Web document revisions:
═══

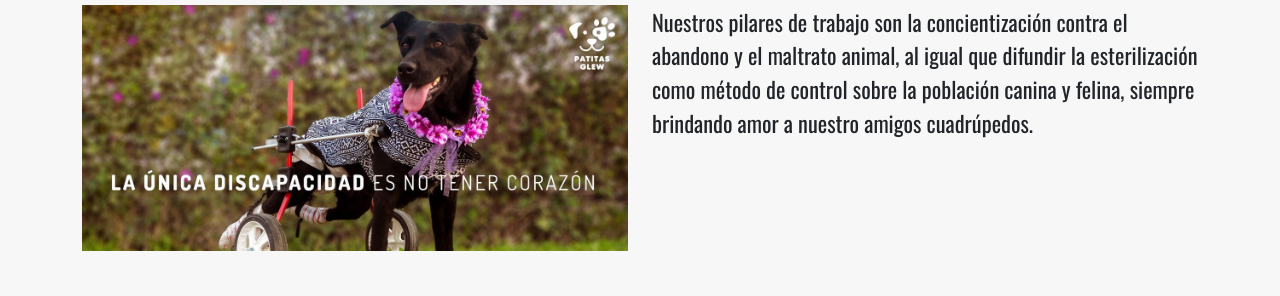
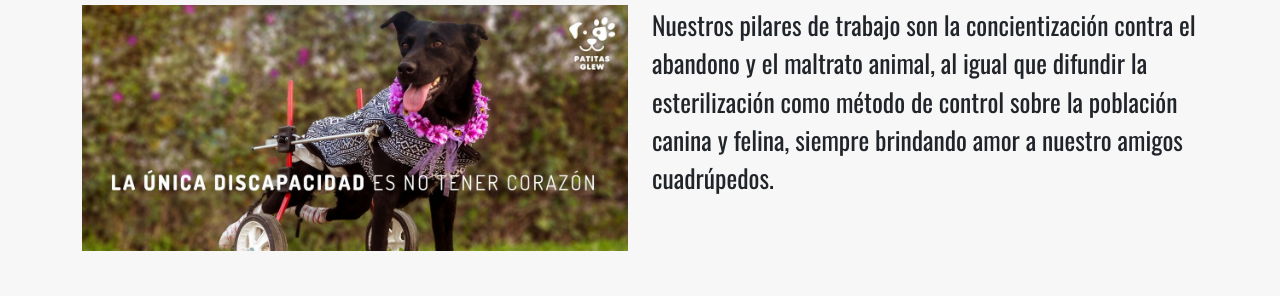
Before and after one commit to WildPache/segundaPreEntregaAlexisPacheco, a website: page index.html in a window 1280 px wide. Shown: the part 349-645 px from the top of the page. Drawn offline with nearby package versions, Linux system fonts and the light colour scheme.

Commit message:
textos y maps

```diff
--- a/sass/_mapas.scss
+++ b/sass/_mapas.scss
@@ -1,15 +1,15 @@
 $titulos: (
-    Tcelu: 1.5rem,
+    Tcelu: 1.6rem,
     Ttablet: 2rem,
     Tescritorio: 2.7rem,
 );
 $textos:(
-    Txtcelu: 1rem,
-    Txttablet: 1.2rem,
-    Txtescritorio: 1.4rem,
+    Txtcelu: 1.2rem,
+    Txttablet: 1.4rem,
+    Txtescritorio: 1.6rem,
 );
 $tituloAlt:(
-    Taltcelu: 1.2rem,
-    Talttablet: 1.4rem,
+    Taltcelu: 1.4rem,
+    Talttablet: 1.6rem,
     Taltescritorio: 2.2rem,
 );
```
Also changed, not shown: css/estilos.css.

═══

— Directions for this task —
Each line above that contains the string "Talttablet" should be copied.

— Worked solution —
-    Talttablet: 1.4rem,
+    Talttablet: 1.6rem,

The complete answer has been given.